The Circus Gardener's Kitchen

seasonal vegetarian cooking with a side helping of food politics

Tag Archive for ‘Tate & Lyle’

vegetable chow mein

Britain leads the rest of the world in consumption of ready meals. Our trust in the manufacturers of processed foods and drinks would be touching if it was not so harmfully misplaced. Time and again, those processed food and drink manufacturers have been shown to be far more concerned about maximising and protecting their profits than they are about the health of their customers. Their most profitable ingredient is also […]

Continue Reading →

mushroom fricassee with butternut squash fondant

  There’s a common misconception that “healthy” foods are more expensive than other foods. That perception is encouraged by the fact that manufacturers of unhealthy foods receive billions in taxpayer subsidies each year whilst producers of healthy foods do not. This is how the market is distorted in favour of the multinational food producers, and why highly processed, unhealthy food often seems the cheaper option compared to freshly picked, unprocessed […]

Continue Reading →

samphire, hazelnut and roast lemon salad

In a relatively short period of time high fructose corn syrup has replaced natural sugar as a sweetener right across the food industry. It is now widely used in products such as cereals, breads, cakes, crackers, soft drinks, soups, yoghurts, baked beans, ice creams, ketchups and salad dressings. In fact, so pervasive is this product that it might be just as easy to list those commercial food products that don’t […]

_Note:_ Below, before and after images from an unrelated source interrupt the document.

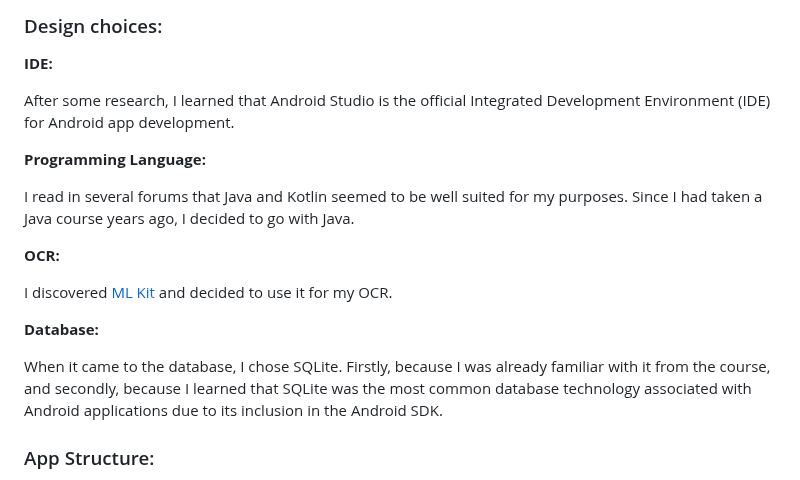
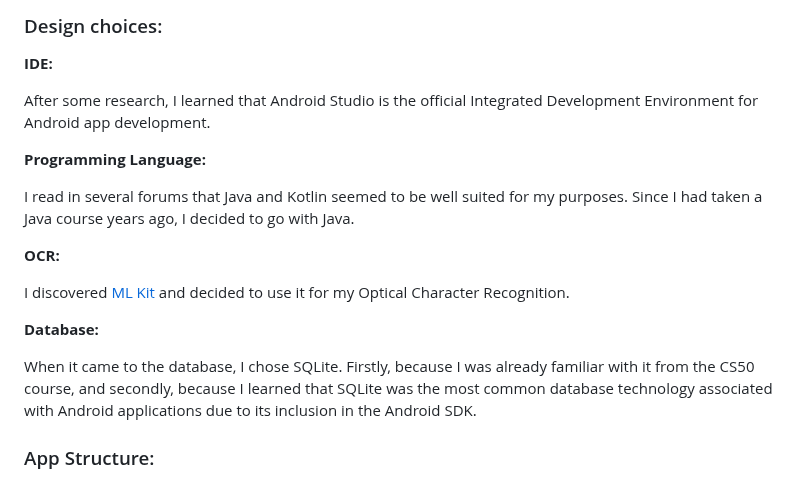
Before and after one commit to martinhild/CS50-my-solutions, a Markdown page: project/README.md, the part around the change. GitHub-like rendering.

Commit message:
Sat, Apr 27, 2024, 2:54 PM +02:00

```diff
--- a/project/README.md
+++ b/project/README.md
@@ -22,7 +22,7 @@ Additionally, I set three goals beforehand:
 
 **IDE:**
 
-After some research, I learned that Android Studio is the official Integrated Development Environment (IDE) for Android app development.
+After some research, I learned that Android Studio is the official Integrated Development Environment for Android app development.
 
 **Programming Language:**
 
@@ -30,11 +30,11 @@ I read in several forums that Java and Kotlin seemed to be well suited for my pu
 
 **OCR:**
 
-I discovered [ML Kit](https://developers.google.com/ml-kit/vision/text-recognition/v2/android) and decided to use it for my OCR.
+I discovered [ML Kit](https://developers.google.com/ml-kit/vision/text-recognition/v2/android) and decided to use it for my Optical Character Recognition.
 
 **Database:**
 
-When it came to the database, I chose SQLite. Firstly, because I was already familiar with it from the course, and secondly, because I learned that SQLite was the most common database technology associated with Android applications due to its inclusion in the Android SDK.
+When it came to the database, I chose SQLite. Firstly, because I was already familiar with it from the CS50 course, and secondly, because I learned that SQLite was the most common database technology associated with Android applications due to its inclusion in the Android SDK.
 
 
 ### App Structure:
```
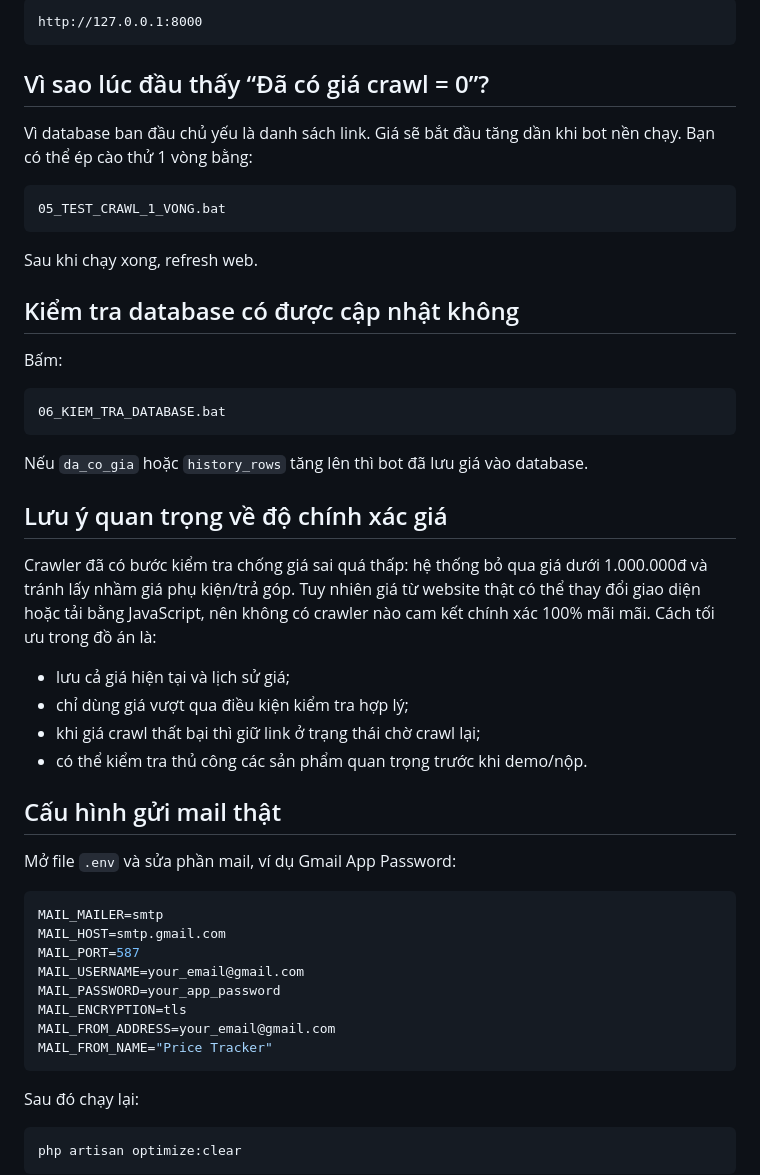
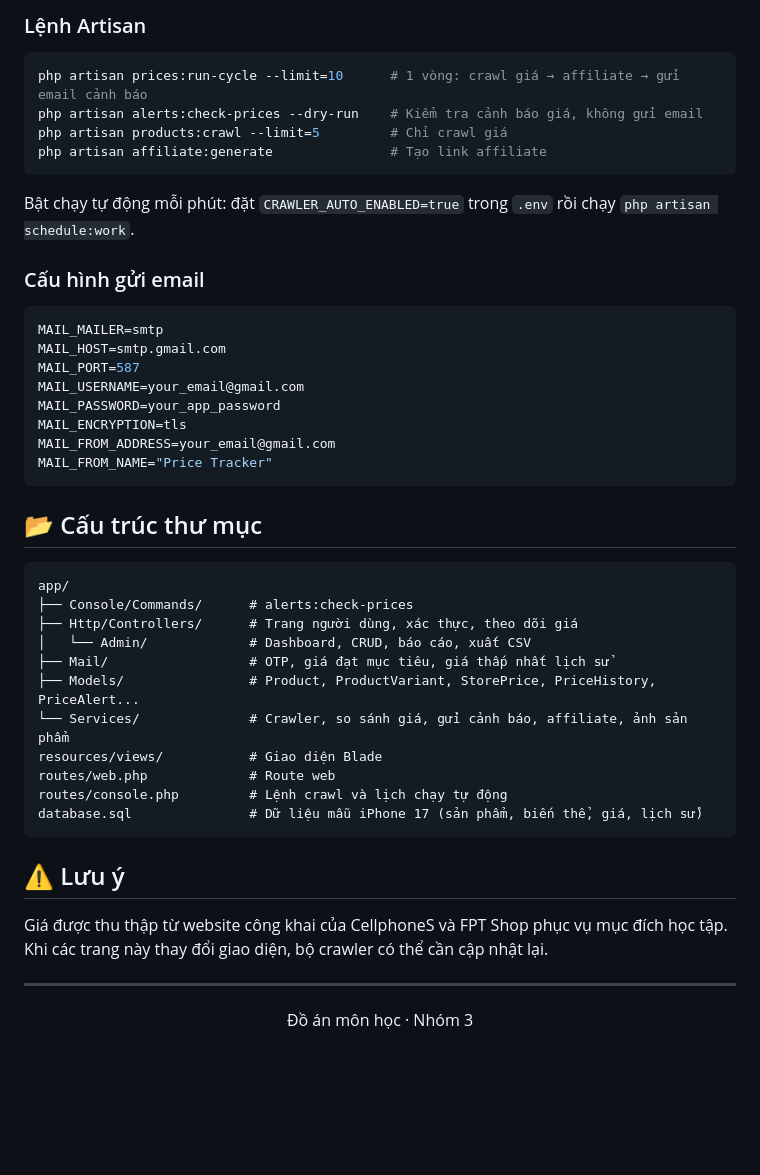
Before and after one commit to Vananh006/cellphones-price-tracker, a Markdown page: README.md, the part around one of its changes. GitHub-like rendering; blank space fills up the shorter version.

````diff
--- a/README.md
+++ b/README.md
@@ -60,40 +109,16 @@ Sau đó mở trình duyệt:
 
-```text
-http://127.0.0.1:8000
+### Lệnh Artisan
+
+```bash
+php artisan prices:run-cycle --limit=10      # 1 vòng: crawl giá → affiliate → gửi email cảnh báo
+php artisan alerts:check-prices --dry-run    # Kiểm tra cảnh báo giá, không gửi email
+php artisan products:crawl --limit=5         # Chỉ crawl giá
+php artisan affiliate:generate               # Tạo link affiliate
 ```
 
-## Vì sao lúc đầu thấy “Đã có giá crawl = 0”?
+Bật chạy tự động mỗi phút: đặt `CRAWLER_AUTO_ENABLED=true` trong `.env` rồi chạy `php artisan schedule:work`.
 
-Vì database ban đầu chủ yếu là danh sách link. Giá sẽ bắt đầu tăng dần khi bot nền chạy. Bạn có thể ép cào thử 1 vòng bằng:
-
-```text
-05_TEST_CRAWL_1_VONG.bat
-```
-
-Sau khi chạy xong, refresh web.
-
-## Kiểm tra database có được cập nhật không
-
-Bấm:
-
-```text
-06_KIEM_TRA_DATABASE.bat
-```
-
-Nếu `da_co_gia` hoặc `history_rows` tăng lên thì bot đã lưu giá vào database.
-
-## Lưu ý quan trọng về độ chính xác giá
-
-Crawler đã có bước kiểm tra chống giá sai quá thấp: hệ thống bỏ qua giá dưới 1.000.000đ và tránh lấy nhầm giá phụ kiện/trả góp. Tuy nhiên giá từ website thật có thể thay đổi giao diện hoặc tải bằng JavaScript, nên không có crawler nào cam kết chính xác 100% mãi mãi. Cách tối ưu trong đồ án là:
-
-- lưu cả giá hiện tại và lịch sử giá;
-- chỉ dùng giá vượt qua điều kiện kiểm tra hợp lý;
-- khi giá crawl thất bại thì giữ link ở trạng thái chờ crawl lại;
-- có thể kiểm tra thủ công các sản phẩm quan trọng trước khi demo/nộp.
-
-## Cấu hình gửi mail thật
-
-Mở file `.env` và sửa phần mail, ví dụ Gmail App Password:
+### Cấu hình gửi email
 
 ```env
 MAIL_MAILER=smtp
@@ -106,8 +131,28 @@ MAIL_FROM_ADDRESS=your_email@gmail.com
 MAIL_FROM_NAME="Price Tracker"
 ```
 
-Sau đó chạy lại:
+## 📂 Cấu trúc thư mục
 
-```bat
-php artisan optimize:clear
 ```
+app/
+├── Console/Commands/      # alerts:check-prices
+├── Http/Controllers/      # Trang người dùng, xác thực, theo dõi giá
+│   └── Admin/             # Dashboard, CRUD, báo cáo, xuất CSV
+├── Mail/                  # OTP, giá đạt mục tiêu, giá thấp nhất lịch sử
+├── Models/                # Product, ProductVariant, StorePrice, PriceHistory, PriceAlert...
+└── Services/              # Crawler, so sánh giá, gửi cảnh báo, affiliate, ảnh sản phẩm
+resources/views/           # Giao diện Blade
+routes/web.php             # Route web
+routes/console.php         # Lệnh crawl và lịch chạy tự động
+database.sql               # Dữ liệu mẫu iPhone 17 (sản phẩm, biến thể, giá, lịch sử)
+```
+
+## ⚠️ Lưu ý
+
+Giá được thu thập từ website công khai của CellphoneS và FPT Shop phục vụ mục đích học tập. Khi các trang này thay đổi giao diện, bộ crawler có thể cần cập nhật lại.
+
+---
+
+<div align="center">
+Đồ án môn học · Nhóm 3
+</div>
````
Also changed, not shown: other parts of README.md (+85 -36 lines), docs/screenshots$n.png (added), docs/screenshots/detail.jpg (added), docs/screenshots/home.jpg (added), 2 other files.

Continue Reading →

sous vide pear with hazelnut and cinnamon crumble

In a few days time the European Parliament is expected to vote to accept proposals for reform of the EU’s Common Agricultural Policy (CAP), which accounts for a staggering 40% of the EU’s entire annual budget. Amongst the many problems with the CAP is that for many years it has been, in effect, subsidising environmentally harmful activities such as intensive farming, chemical pollution and the draining of wetlands. By taxing […]

Continue Reading →